··· Information shown

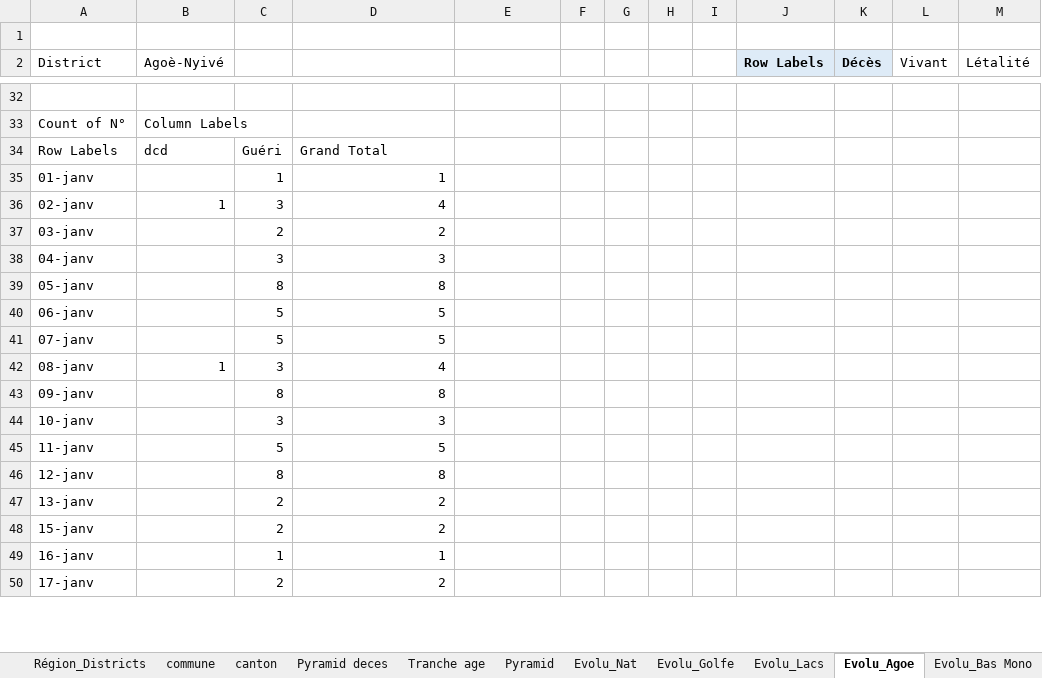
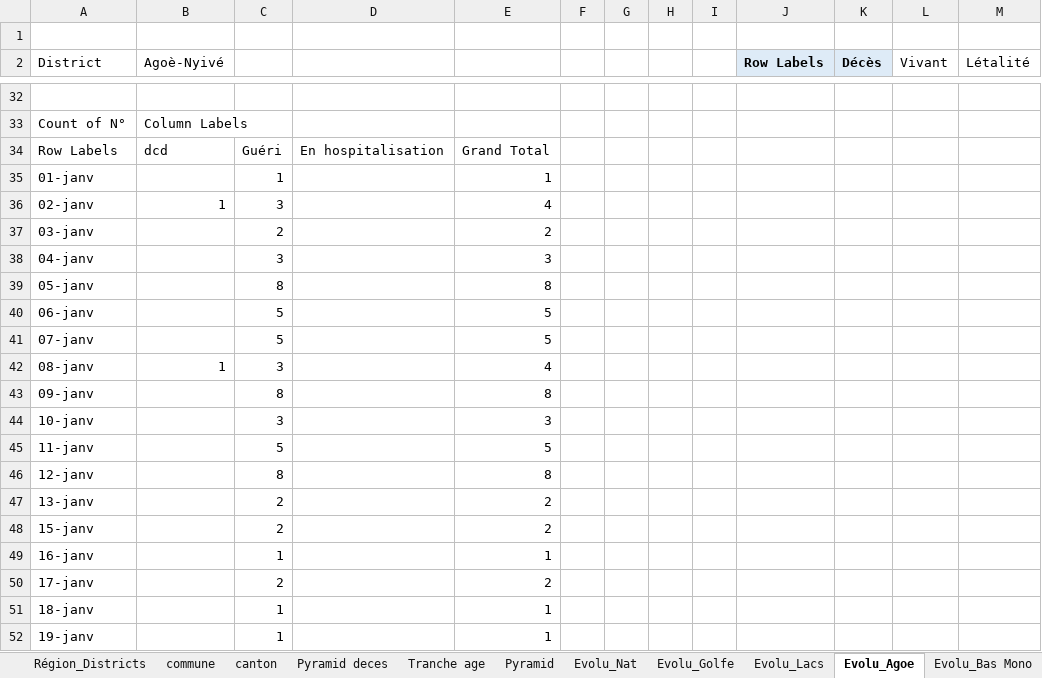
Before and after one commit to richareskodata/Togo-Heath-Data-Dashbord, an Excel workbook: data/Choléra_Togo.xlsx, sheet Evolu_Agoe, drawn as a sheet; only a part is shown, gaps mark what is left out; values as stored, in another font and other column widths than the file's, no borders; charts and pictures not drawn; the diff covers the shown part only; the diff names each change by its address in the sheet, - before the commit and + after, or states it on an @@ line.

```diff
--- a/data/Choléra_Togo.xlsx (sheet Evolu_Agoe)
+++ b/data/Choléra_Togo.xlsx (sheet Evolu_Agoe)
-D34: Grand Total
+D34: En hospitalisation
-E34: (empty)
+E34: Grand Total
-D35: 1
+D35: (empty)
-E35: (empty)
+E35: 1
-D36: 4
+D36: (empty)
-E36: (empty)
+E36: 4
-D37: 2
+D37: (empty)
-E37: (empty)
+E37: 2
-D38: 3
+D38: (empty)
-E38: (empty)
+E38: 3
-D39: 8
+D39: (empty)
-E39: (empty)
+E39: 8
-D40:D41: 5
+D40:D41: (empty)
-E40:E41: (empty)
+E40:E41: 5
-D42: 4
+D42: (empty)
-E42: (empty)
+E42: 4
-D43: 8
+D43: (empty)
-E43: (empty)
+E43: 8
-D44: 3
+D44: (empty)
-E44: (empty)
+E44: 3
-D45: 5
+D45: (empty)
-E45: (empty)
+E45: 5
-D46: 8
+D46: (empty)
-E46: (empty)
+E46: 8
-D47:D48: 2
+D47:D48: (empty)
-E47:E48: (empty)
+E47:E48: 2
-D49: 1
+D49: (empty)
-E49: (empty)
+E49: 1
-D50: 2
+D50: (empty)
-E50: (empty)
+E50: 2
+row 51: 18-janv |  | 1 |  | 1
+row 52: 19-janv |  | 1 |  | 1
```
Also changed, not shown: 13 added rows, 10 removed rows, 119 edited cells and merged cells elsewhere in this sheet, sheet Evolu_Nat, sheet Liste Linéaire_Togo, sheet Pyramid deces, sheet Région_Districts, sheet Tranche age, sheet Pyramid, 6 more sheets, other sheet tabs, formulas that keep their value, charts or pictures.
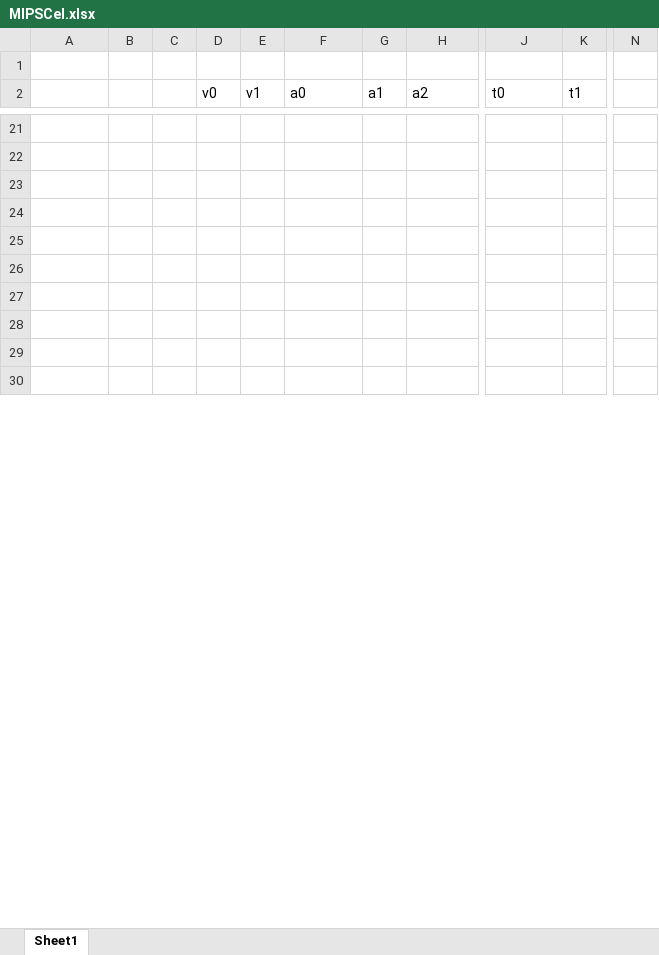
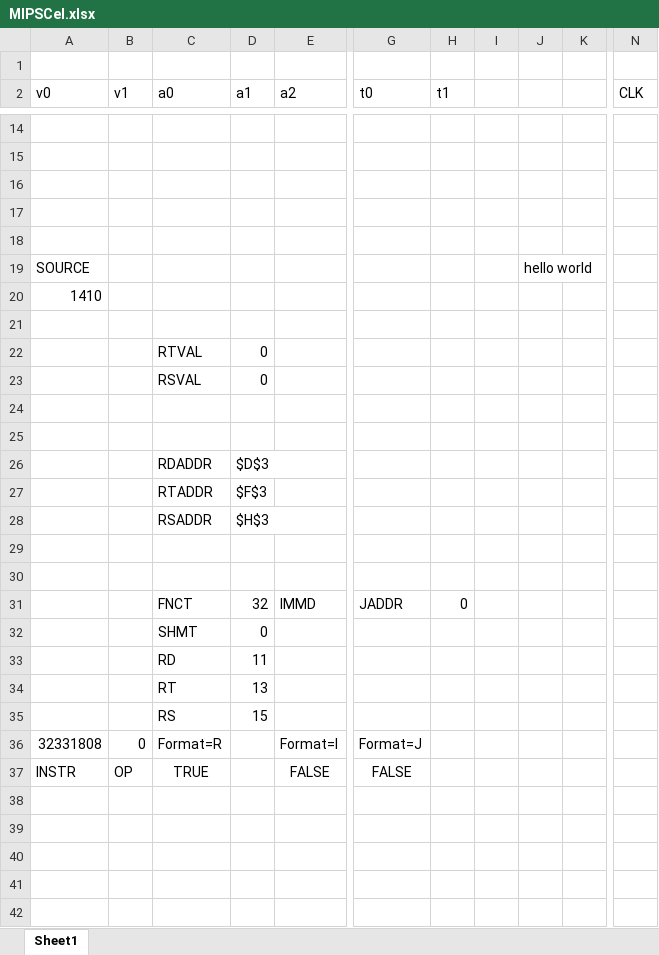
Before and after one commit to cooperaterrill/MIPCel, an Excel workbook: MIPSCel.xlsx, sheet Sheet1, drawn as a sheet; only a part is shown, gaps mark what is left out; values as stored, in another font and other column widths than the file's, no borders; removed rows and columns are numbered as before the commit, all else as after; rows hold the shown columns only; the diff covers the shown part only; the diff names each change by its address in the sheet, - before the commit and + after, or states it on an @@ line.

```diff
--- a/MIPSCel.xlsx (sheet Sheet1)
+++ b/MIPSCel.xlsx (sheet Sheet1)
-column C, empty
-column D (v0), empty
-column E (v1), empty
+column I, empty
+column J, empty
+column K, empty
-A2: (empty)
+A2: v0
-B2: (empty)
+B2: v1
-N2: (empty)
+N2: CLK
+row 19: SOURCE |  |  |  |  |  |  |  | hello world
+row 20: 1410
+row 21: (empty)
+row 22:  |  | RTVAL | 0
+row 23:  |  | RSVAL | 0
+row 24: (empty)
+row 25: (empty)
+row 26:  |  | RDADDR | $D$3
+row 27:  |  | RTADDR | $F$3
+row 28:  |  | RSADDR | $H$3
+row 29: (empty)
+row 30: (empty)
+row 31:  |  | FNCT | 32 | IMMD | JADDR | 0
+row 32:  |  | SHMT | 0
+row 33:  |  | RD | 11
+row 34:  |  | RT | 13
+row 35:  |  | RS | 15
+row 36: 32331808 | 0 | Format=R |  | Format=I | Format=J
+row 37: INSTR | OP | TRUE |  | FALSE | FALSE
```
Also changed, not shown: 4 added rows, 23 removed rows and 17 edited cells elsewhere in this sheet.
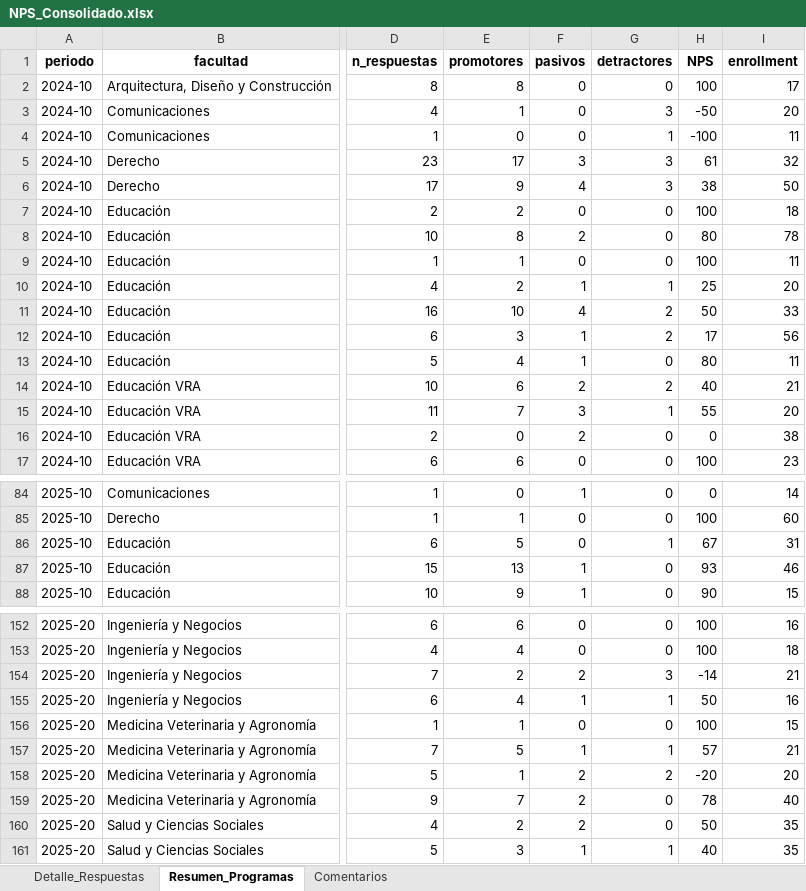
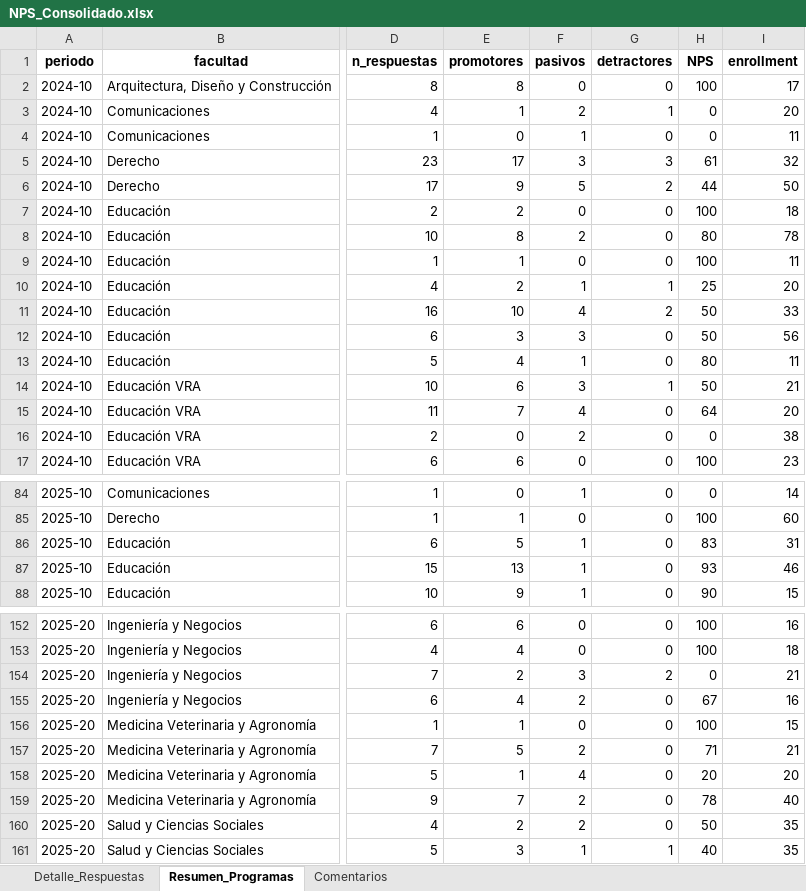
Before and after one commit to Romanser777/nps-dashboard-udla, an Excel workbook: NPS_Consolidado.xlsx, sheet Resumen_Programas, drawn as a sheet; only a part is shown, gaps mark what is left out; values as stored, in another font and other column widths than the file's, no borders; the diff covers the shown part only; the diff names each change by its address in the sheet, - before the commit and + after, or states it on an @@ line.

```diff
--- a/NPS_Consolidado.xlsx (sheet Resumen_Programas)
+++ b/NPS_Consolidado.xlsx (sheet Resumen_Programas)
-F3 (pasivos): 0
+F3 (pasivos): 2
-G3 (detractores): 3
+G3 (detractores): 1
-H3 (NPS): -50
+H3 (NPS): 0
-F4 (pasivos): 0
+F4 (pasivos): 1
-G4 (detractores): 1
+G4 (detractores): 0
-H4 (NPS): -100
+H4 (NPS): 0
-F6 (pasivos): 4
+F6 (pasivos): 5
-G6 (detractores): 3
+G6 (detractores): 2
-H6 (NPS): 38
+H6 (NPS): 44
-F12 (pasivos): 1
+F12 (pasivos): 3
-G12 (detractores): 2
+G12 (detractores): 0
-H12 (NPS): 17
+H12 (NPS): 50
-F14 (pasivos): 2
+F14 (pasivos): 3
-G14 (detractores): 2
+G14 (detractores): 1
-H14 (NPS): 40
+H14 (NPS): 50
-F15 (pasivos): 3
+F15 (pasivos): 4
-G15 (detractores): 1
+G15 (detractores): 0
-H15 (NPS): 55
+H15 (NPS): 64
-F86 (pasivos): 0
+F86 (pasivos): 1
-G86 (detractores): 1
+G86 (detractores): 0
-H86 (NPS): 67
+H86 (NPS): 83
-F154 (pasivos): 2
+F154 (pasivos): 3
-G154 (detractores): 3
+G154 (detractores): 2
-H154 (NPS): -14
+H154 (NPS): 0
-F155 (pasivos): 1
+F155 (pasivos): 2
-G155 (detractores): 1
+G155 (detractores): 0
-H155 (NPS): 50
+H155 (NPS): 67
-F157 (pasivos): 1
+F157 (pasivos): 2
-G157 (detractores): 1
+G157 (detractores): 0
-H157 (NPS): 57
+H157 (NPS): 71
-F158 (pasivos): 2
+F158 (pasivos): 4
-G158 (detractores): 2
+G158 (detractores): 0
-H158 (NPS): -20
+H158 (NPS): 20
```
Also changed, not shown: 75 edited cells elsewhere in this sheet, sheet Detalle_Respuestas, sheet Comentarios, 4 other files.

······

Try it
The whole of the data above needs retyping exactly, with pictures omitted.

Exercise output
Before and after one commit to richareskodata/Togo-Heath-Data-Dashbord, an Excel workbook: data/Choléra_Togo.xlsx, sheet Evolu_Agoe, drawn as a sheet; only a part is shown, gaps mark what is left out; values as stored, in another font and other column widths than the file's, no borders; charts and pictures not drawn; the diff covers the shown part only; the diff names each change by its address in the sheet, - before the commit and + after, or states it on an @@ line.

```diff
--- a/data/Choléra_Togo.xlsx (sheet Evolu_Agoe)
+++ b/data/Choléra_Togo.xlsx (sheet Evolu_Agoe)
-D34: Grand Total
+D34: En hospitalisation
-E34: (empty)
+E34: Grand Total
-D35: 1
+D35: (empty)
-E35: (empty)
+E35: 1
-D36: 4
+D36: (empty)
-E36: (empty)
+E36: 4
-D37: 2
+D37: (empty)
-E37: (empty)
+E37: 2
-D38: 3
+D38: (empty)
-E38: (empty)
+E38: 3
-D39: 8
+D39: (empty)
-E39: (empty)
+E39: 8
-D40:D41: 5
+D40:D41: (empty)
-E40:E41: (empty)
+E40:E41: 5
-D42: 4
+D42: (empty)
-E42: (empty)
+E42: 4
-D43: 8
+D43: (empty)
-E43: (empty)
+E43: 8
-D44: 3
+D44: (empty)
-E44: (empty)
+E44: 3
-D45: 5
+D45: (empty)
-E45: (empty)
+E45: 5
-D46: 8
+D46: (empty)
-E46: (empty)
+E46: 8
-D47:D48: 2
+D47:D48: (empty)
-E47:E48: (empty)
+E47:E48: 2
-D49: 1
+D49: (empty)
-E49: (empty)
+E49: 1
-D50: 2
+D50: (empty)
-E50: (empty)
+E50: 2
+row 51: 18-janv |  | 1 |  | 1
+row 52: 19-janv |  | 1 |  | 1
```
Also changed, not shown: 13 added rows, 10 removed rows, 119 edited cells and merged cells elsewhere in this sheet, sheet Evolu_Nat, sheet Liste Linéaire_Togo, sheet Pyramid deces, sheet Région_Districts, sheet Tranche age, sheet Pyramid, 6 more sheets, other sheet tabs, formulas that keep their value, charts or pictures.
Before and after one commit to cooperaterrill/MIPCel, an Excel workbook: MIPSCel.xlsx, sheet Sheet1, drawn as a sheet; only a part is shown, gaps mark what is left out; values as stored, in another font and other column widths than the file's, no borders; removed rows and columns are numbered as before the commit, all else as after; rows hold the shown columns only; the diff covers the shown part only; the diff names each change by its address in the sheet, - before the commit and + after, or states it on an @@ line.

```diff
--- a/MIPSCel.xlsx (sheet Sheet1)
+++ b/MIPSCel.xlsx (sheet Sheet1)
-column C, empty
-column D (v0), empty
-column E (v1), empty
+column I, empty
+column J, empty
+column K, empty
-A2: (empty)
+A2: v0
-B2: (empty)
+B2: v1
-N2: (empty)
+N2: CLK
+row 19: SOURCE |  |  |  |  |  |  |  | hello world
+row 20: 1410
+row 21: (empty)
+row 22:  |  | RTVAL | 0
+row 23:  |  | RSVAL | 0
+row 24: (empty)
+row 25: (empty)
+row 26:  |  | RDADDR | $D$3
+row 27:  |  | RTADDR | $F$3
+row 28:  |  | RSADDR | $H$3
+row 29: (empty)
+row 30: (empty)
+row 31:  |  | FNCT | 32 | IMMD | JADDR | 0
+row 32:  |  | SHMT | 0
+row 33:  |  | RD | 11
+row 34:  |  | RT | 13
+row 35:  |  | RS | 15
+row 36: 32331808 | 0 | Format=R |  | Format=I | Format=J
+row 37: INSTR | OP | TRUE |  | FALSE | FALSE
```
Also changed, not shown: 4 added rows, 23 removed rows and 17 edited cells elsewhere in this sheet.
Before and after one commit to Romanser777/nps-dashboard-udla, an Excel workbook: NPS_Consolidado.xlsx, sheet Resumen_Programas, drawn as a sheet; only a part is shown, gaps mark what is left out; values as stored, in another font and other column widths than the file's, no borders; the diff covers the shown part only; the diff names each change by its address in the sheet, - before the commit and + after, or states it on an @@ line.

```diff
--- a/NPS_Consolidado.xlsx (sheet Resumen_Programas)
+++ b/NPS_Consolidado.xlsx (sheet Resumen_Programas)
-F3 (pasivos): 0
+F3 (pasivos): 2
-G3 (detractores): 3
+G3 (detractores): 1
-H3 (NPS): -50
+H3 (NPS): 0
-F4 (pasivos): 0
+F4 (pasivos): 1
-G4 (detractores): 1
+G4 (detractores): 0
-H4 (NPS): -100
+H4 (NPS): 0
-F6 (pasivos): 4
+F6 (pasivos): 5
-G6 (detractores): 3
+G6 (detractores): 2
-H6 (NPS): 38
+H6 (NPS): 44
-F12 (pasivos): 1
+F12 (pasivos): 3
-G12 (detractores): 2
+G12 (detractores): 0
-H12 (NPS): 17
+H12 (NPS): 50
-F14 (pasivos): 2
+F14 (pasivos): 3
-G14 (detractores): 2
+G14 (detractores): 1
-H14 (NPS): 40
+H14 (NPS): 50
-F15 (pasivos): 3
+F15 (pasivos): 4
-G15 (detractores): 1
+G15 (detractores): 0
-H15 (NPS): 55
+H15 (NPS): 64
-F86 (pasivos): 0
+F86 (pasivos): 1
-G86 (detractores): 1
+G86 (detractores): 0
-H86 (NPS): 67
+H86 (NPS): 83
-F154 (pasivos): 2
+F154 (pasivos): 3
-G154 (detractores): 3
+G154 (detractores): 2
-H154 (NPS): -14
+H154 (NPS): 0
-F155 (pasivos): 1
+F155 (pasivos): 2
-G155 (detractores): 1
+G155 (detractores): 0
-H155 (NPS): 50
+H155 (NPS): 67
-F157 (pasivos): 1
+F157 (pasivos): 2
-G157 (detractores): 1
+G157 (detractores): 0
-H157 (NPS): 57
+H157 (NPS): 71
-F158 (pasivos): 2
+F158 (pasivos): 4
-G158 (detractores): 2
+G158 (detractores): 0
-H158 (NPS): -20
+H158 (NPS): 20
```
Also changed, not shown: 75 edited cells elsewhere in this sheet, sheet Detalle_Respuestas, sheet Comentarios, 4 other files.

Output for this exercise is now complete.